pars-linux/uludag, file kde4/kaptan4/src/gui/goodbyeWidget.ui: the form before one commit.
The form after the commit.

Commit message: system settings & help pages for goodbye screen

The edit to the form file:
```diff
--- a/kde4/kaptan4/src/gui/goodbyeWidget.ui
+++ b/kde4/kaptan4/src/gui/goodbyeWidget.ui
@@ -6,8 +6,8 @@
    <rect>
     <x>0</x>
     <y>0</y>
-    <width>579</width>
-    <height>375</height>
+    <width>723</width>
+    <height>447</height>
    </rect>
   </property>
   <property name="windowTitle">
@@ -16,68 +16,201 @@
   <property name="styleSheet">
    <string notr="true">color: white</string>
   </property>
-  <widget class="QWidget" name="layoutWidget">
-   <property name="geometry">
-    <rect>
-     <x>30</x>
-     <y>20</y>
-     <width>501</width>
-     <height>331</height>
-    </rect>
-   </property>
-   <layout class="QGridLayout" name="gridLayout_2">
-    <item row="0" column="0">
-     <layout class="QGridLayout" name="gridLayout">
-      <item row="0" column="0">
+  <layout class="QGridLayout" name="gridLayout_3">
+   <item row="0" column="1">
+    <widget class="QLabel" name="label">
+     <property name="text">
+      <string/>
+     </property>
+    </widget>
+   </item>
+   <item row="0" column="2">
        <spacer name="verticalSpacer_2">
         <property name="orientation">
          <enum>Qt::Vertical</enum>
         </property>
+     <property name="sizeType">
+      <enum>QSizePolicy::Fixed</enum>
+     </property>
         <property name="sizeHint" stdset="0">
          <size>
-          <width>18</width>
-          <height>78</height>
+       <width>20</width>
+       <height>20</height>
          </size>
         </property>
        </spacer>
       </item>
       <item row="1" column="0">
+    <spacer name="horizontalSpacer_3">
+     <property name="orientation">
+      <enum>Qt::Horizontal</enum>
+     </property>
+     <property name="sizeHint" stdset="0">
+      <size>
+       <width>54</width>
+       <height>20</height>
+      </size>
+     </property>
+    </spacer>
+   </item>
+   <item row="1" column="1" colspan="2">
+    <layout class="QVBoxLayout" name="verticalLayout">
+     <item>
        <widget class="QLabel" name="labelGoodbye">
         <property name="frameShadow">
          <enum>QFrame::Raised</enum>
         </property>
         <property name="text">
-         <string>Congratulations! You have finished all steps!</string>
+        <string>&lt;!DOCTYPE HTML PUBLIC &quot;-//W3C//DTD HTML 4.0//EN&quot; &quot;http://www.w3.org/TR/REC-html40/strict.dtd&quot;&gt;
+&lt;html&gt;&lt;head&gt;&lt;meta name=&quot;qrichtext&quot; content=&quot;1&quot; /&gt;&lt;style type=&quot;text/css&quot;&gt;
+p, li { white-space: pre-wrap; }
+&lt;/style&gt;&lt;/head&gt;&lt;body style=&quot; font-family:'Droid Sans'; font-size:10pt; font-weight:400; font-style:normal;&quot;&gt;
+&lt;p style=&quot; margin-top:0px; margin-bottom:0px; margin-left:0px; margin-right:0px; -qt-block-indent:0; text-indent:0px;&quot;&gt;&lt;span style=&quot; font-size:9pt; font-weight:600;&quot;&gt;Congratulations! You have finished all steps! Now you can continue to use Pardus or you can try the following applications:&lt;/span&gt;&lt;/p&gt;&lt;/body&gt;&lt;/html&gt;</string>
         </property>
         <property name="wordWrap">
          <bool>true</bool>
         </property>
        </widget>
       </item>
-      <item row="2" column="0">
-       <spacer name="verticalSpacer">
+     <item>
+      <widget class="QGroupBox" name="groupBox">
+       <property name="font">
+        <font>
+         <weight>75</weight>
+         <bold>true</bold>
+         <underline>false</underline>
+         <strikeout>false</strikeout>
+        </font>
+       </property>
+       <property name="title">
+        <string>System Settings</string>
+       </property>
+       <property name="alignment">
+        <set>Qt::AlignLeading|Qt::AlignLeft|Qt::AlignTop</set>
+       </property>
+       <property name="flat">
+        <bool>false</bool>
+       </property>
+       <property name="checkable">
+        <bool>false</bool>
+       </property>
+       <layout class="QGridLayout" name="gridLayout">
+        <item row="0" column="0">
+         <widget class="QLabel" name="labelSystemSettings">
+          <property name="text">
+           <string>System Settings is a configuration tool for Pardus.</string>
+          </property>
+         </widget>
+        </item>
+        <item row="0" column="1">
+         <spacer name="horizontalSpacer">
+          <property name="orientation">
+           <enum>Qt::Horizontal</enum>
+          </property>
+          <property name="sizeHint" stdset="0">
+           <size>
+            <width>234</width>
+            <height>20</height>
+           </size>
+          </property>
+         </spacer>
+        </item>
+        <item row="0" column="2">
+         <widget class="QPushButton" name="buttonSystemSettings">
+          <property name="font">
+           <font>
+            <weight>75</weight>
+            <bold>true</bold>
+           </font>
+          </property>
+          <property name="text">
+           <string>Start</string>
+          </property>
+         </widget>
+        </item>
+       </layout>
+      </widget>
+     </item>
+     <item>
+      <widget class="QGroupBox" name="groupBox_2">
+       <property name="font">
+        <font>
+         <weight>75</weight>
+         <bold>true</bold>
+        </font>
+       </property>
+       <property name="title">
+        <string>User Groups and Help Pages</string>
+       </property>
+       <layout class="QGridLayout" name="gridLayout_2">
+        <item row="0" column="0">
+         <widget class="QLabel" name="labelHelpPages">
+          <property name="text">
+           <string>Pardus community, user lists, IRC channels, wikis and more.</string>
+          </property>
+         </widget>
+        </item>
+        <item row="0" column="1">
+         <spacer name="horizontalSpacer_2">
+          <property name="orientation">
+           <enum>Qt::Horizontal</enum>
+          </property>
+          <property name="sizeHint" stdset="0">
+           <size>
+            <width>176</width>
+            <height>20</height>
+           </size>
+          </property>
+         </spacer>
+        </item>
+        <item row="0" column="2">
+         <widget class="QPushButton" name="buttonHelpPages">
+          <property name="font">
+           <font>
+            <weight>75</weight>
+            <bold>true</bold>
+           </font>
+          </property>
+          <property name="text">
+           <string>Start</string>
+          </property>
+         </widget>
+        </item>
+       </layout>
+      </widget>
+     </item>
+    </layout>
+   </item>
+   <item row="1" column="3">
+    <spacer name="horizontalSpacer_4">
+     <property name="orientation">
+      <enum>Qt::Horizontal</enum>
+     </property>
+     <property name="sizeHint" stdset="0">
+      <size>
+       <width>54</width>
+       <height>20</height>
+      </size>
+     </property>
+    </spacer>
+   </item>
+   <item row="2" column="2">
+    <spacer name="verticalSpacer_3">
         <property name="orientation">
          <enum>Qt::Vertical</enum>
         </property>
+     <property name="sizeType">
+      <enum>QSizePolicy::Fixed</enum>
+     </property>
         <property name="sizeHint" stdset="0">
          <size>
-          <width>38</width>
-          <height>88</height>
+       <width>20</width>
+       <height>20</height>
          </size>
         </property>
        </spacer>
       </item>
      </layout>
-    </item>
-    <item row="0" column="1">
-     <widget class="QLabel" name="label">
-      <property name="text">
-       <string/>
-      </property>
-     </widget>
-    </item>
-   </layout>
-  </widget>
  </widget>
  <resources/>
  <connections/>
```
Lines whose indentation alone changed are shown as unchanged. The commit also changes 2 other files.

• • •

• [What is required]: In the listing, find each line with the string "width" and copy it.

• [Exercise output]:
-    <width>579</width>
+    <width>723</width>
-     <width>501</width>
-          <width>18</width>
+       <width>20</width>
+       <width>54</width>
+            <width>234</width>
+            <width>176</width>
+       <width>54</width>
-          <width>38</width>
+       <width>20</width>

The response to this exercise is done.